> [DATA IN THIS EXERCISE]:
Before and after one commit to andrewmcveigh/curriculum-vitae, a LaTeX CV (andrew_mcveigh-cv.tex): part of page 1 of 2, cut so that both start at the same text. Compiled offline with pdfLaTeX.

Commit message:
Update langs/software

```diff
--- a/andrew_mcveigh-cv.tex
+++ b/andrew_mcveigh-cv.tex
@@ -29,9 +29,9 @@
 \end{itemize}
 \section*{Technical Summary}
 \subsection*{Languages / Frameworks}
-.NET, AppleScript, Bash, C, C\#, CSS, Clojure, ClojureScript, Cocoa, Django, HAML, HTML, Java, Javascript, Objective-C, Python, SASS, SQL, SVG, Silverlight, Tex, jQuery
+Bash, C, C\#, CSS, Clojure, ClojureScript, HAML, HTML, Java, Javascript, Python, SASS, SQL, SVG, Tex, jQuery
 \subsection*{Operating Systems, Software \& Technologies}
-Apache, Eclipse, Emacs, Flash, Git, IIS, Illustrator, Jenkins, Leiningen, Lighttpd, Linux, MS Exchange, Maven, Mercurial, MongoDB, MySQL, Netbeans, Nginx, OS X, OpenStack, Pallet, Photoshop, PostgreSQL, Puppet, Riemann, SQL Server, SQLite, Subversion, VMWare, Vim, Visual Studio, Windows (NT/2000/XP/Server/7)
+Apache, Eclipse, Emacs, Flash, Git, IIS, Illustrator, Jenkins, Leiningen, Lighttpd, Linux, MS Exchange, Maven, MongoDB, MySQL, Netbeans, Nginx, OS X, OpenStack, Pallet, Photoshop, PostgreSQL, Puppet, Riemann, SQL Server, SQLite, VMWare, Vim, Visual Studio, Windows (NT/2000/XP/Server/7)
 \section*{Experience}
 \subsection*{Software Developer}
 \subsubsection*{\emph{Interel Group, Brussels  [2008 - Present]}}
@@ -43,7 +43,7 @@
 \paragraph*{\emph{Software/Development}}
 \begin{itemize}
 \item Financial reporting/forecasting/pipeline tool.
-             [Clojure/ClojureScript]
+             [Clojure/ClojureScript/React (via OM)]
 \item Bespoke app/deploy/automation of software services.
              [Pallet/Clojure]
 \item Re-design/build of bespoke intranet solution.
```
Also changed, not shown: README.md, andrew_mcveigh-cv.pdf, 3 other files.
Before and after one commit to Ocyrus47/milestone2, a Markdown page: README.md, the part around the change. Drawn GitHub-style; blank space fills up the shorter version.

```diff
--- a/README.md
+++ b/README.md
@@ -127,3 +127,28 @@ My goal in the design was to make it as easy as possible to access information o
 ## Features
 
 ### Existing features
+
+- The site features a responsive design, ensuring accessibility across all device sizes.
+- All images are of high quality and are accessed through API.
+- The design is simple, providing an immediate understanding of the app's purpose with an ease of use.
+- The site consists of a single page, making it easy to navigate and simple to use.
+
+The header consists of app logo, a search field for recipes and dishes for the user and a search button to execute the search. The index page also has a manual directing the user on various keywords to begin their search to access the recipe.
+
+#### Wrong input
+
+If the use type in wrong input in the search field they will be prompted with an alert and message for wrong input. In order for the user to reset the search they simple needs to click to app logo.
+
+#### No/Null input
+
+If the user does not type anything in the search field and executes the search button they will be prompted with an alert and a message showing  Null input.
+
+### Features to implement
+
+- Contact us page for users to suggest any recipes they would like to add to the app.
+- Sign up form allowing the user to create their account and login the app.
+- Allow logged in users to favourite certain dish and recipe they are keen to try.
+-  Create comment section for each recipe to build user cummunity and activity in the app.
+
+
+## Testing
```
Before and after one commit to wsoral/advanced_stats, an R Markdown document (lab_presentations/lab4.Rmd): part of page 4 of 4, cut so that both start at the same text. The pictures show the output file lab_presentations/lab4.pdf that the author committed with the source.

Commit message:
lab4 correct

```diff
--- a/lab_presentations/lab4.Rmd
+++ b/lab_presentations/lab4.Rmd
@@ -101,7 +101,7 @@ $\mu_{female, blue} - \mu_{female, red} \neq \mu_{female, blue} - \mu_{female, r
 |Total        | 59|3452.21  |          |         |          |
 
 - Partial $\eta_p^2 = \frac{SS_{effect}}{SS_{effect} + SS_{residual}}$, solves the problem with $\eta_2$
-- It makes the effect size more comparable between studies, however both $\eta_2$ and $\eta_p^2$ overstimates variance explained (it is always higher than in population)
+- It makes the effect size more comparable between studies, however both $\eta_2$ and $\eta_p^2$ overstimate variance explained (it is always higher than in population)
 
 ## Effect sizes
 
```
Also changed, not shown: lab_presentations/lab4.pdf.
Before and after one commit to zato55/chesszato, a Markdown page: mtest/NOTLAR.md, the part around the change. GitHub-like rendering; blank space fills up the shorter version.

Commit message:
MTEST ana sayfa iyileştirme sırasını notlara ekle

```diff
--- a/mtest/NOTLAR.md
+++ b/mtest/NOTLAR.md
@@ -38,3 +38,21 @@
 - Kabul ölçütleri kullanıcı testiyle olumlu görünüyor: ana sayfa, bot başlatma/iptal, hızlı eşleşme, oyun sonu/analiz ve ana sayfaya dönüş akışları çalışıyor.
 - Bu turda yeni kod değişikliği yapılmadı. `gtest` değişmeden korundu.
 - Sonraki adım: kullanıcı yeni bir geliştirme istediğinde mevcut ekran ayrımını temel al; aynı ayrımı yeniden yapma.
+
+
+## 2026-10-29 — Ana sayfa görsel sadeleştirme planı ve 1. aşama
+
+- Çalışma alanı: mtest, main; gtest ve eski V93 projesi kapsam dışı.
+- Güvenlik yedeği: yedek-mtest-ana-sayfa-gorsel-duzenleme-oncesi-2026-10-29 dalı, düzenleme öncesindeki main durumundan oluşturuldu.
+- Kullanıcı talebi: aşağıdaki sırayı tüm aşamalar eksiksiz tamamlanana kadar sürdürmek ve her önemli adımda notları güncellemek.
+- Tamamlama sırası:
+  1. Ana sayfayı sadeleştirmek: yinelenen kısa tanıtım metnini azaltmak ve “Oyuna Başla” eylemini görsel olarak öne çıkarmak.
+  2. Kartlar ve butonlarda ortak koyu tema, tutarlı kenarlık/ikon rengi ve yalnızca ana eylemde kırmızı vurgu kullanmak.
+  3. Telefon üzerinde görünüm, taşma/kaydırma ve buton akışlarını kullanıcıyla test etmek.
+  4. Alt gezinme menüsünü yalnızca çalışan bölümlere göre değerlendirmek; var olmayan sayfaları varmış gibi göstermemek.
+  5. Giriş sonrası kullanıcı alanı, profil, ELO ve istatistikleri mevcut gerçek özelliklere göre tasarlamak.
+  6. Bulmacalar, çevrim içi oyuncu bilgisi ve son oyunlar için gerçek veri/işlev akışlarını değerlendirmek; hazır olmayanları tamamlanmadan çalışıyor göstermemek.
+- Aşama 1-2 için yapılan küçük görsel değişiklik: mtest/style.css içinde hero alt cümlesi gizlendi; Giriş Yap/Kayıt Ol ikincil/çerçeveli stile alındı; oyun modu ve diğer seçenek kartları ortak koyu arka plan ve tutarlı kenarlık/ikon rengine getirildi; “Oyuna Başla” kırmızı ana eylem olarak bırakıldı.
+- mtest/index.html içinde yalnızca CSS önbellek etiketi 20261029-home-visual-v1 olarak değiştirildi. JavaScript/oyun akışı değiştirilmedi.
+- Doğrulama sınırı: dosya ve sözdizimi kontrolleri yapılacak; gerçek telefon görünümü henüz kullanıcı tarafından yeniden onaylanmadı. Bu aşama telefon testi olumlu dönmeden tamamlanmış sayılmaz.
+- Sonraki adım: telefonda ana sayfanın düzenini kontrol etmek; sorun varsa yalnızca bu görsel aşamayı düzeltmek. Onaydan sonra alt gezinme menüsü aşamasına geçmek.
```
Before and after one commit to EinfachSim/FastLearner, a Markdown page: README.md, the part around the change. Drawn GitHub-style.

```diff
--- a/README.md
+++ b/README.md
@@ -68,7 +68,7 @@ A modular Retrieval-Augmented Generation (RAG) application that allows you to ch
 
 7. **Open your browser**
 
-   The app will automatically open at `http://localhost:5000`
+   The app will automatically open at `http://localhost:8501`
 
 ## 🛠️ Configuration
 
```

> [TASK]: Lines of the material that contain the word "Clojure" are to be gathered.

> [ANSWER SPACE]:
-.NET, AppleScript, Bash, C, C\#, CSS, Clojure, ClojureScript, Cocoa, Django, HAML, HTML, Java, Javascript, Objective-C, Python, SASS, SQL, SVG, Silverlight, Tex, jQuery
+Bash, C, C\#, CSS, Clojure, ClojureScript, HAML, HTML, Java, Javascript, Python, SASS, SQL, SVG, Tex, jQuery
-             [Clojure/ClojureScript]
+             [Clojure/ClojureScript/React (via OM)]
              [Pallet/Clojure]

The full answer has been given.